» PROBLEM STATEMENT
Search the records for the word "container" and pick out every line that has it.

Stored items from a collection
----
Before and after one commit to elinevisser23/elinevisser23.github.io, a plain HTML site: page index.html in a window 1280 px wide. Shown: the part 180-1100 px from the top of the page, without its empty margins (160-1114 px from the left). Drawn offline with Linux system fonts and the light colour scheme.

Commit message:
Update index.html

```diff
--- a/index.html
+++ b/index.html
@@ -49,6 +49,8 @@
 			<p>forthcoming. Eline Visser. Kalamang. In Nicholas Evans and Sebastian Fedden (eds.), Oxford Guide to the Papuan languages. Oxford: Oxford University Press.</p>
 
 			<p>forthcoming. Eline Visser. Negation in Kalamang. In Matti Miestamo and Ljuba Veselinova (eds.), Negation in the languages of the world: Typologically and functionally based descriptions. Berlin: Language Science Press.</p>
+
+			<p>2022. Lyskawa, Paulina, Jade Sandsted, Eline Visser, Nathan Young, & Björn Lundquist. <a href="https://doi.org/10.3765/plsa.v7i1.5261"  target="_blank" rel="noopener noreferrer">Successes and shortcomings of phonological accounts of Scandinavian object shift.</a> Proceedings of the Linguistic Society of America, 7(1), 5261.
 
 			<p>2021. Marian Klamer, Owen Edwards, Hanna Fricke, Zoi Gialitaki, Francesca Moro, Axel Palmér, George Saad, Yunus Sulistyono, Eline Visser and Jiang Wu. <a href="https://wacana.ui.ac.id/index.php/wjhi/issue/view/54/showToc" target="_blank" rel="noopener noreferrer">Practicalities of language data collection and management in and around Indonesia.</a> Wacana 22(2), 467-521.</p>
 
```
----
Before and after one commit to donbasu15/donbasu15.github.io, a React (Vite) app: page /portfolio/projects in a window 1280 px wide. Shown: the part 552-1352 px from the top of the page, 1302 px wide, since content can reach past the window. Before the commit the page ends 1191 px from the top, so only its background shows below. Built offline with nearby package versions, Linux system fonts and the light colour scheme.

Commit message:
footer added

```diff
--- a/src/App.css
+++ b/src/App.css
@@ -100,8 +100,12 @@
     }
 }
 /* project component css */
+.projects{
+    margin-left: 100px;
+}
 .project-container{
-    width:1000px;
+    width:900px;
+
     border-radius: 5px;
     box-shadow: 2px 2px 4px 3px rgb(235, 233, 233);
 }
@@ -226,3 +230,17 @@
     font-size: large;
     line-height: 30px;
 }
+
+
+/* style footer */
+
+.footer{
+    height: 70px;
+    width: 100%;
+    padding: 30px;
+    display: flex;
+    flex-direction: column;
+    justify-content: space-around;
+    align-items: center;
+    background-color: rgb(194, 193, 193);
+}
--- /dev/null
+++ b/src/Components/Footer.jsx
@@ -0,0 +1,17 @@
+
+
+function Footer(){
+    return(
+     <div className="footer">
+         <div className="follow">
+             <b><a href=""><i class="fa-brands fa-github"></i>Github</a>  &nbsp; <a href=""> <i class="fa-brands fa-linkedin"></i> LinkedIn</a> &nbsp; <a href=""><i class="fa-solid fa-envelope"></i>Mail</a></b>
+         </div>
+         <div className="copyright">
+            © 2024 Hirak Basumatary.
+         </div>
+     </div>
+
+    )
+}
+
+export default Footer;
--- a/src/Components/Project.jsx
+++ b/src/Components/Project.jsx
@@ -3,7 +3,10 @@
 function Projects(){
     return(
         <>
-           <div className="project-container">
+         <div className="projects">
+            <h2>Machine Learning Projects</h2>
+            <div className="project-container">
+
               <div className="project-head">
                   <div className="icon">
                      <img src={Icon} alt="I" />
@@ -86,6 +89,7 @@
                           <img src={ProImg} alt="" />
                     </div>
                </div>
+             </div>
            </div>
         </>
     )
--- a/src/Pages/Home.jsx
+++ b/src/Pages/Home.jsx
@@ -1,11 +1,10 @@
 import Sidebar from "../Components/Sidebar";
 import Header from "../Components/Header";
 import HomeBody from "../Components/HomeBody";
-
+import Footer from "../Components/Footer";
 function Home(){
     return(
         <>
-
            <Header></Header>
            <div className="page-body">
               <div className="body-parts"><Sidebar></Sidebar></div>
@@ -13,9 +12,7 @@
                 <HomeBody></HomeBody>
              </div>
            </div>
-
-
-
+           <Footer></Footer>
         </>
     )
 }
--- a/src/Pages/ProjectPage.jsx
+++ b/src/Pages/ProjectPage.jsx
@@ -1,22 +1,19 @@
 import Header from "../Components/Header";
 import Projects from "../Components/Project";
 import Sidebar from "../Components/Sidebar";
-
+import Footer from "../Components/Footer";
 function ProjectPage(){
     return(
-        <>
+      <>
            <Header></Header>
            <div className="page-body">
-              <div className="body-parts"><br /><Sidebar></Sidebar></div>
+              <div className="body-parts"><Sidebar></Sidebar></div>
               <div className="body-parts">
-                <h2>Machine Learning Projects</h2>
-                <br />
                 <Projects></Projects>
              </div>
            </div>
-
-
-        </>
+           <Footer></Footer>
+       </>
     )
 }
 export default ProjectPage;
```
----
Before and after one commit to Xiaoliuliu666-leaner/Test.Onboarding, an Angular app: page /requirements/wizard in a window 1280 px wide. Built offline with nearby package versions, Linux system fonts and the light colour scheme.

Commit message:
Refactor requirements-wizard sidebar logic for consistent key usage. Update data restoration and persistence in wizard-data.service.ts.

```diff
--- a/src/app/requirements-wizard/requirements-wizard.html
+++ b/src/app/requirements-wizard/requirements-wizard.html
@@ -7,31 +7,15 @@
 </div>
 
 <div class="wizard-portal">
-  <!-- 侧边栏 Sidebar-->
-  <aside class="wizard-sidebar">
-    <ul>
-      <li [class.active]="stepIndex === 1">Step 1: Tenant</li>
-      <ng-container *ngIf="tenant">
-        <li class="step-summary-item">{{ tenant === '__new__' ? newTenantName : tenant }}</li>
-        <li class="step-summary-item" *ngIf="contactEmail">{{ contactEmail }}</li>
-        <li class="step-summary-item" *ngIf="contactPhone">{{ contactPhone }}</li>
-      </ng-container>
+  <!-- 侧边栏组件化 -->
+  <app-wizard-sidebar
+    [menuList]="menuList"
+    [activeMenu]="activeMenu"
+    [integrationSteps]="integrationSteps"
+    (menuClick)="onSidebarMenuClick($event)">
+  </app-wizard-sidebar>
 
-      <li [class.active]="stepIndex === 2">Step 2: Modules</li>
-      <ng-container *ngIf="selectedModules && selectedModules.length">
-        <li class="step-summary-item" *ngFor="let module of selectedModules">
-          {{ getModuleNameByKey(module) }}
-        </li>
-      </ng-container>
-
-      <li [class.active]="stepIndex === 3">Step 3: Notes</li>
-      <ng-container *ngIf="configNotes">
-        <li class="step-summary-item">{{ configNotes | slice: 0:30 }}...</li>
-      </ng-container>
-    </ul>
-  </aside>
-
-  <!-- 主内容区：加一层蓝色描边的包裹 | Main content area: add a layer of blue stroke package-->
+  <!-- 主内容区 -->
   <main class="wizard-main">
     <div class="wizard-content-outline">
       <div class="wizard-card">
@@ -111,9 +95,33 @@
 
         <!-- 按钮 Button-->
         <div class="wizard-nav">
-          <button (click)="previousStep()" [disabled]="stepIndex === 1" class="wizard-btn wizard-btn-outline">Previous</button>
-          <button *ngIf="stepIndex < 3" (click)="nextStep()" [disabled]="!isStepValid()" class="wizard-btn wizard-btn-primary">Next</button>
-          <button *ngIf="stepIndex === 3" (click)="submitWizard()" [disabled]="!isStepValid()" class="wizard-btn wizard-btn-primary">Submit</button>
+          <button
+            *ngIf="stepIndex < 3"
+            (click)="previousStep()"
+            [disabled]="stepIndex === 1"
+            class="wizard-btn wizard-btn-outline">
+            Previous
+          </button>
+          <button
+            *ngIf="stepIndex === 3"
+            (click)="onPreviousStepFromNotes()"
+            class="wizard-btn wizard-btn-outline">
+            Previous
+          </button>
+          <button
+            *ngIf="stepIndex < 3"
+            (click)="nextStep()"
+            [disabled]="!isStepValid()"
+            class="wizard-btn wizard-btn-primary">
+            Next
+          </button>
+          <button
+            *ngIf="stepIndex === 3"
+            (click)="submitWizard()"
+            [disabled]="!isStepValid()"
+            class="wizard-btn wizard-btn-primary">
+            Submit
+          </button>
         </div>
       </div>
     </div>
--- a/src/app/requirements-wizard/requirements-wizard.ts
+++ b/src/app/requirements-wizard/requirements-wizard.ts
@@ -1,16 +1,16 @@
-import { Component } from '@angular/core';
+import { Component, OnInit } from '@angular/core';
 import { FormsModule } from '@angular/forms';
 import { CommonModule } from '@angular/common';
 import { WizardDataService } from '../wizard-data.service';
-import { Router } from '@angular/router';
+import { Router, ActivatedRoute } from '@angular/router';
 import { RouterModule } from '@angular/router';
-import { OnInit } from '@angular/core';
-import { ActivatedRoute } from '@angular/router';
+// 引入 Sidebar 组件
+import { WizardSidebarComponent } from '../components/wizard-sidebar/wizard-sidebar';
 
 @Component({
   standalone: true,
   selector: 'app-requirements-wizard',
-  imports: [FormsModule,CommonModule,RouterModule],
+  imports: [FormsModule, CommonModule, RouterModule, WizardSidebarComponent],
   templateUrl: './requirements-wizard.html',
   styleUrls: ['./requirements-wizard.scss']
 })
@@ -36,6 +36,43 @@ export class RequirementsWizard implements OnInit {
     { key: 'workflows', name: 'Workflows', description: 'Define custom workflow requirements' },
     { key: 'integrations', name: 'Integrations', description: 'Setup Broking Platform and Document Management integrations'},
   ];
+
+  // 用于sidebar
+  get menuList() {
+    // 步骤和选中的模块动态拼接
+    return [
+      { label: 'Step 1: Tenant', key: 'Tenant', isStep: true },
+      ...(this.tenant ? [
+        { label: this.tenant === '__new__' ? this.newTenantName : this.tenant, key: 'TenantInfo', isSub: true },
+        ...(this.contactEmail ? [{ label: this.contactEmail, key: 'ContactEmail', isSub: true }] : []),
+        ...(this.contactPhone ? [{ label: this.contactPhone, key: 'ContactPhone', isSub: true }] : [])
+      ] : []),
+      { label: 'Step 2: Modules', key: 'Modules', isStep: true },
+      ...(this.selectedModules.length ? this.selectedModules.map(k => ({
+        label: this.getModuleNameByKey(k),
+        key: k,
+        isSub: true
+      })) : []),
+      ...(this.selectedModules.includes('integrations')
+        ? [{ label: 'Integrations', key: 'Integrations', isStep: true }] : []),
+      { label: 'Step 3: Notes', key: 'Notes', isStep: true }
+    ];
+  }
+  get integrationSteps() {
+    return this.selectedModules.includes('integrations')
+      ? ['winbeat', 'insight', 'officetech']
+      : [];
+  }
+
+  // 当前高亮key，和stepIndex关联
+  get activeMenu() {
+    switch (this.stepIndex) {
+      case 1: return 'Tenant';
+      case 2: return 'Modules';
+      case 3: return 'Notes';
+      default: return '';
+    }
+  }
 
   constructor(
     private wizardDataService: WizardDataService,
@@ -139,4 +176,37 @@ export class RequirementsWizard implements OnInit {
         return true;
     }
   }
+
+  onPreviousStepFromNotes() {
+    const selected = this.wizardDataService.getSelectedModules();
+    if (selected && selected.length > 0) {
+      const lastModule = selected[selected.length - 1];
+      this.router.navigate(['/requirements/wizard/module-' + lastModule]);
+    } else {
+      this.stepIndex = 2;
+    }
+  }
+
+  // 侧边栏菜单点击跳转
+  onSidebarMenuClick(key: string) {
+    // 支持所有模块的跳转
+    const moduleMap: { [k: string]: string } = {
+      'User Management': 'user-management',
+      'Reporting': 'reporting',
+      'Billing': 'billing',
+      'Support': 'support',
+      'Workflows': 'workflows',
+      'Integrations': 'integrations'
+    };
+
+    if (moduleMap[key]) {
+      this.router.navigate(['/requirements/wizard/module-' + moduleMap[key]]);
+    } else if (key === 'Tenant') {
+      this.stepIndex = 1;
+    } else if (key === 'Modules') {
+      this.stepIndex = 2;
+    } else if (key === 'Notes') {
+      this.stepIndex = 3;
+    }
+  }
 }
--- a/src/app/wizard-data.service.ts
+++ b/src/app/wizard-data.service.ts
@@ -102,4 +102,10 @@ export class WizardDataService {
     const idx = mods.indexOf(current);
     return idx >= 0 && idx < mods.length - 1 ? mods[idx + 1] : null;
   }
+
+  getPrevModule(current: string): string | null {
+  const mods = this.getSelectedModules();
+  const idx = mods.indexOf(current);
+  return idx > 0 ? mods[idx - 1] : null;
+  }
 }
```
----
» EXERCISE RESPONSE
 .project-container{
-           <div className="project-container">
+            <div className="project-container">
-      <ng-container *ngIf="tenant">
-      </ng-container>
-      <ng-container *ngIf="selectedModules && selectedModules.length">
-      </ng-container>
-      <ng-container *ngIf="configNotes">
-      </ng-container>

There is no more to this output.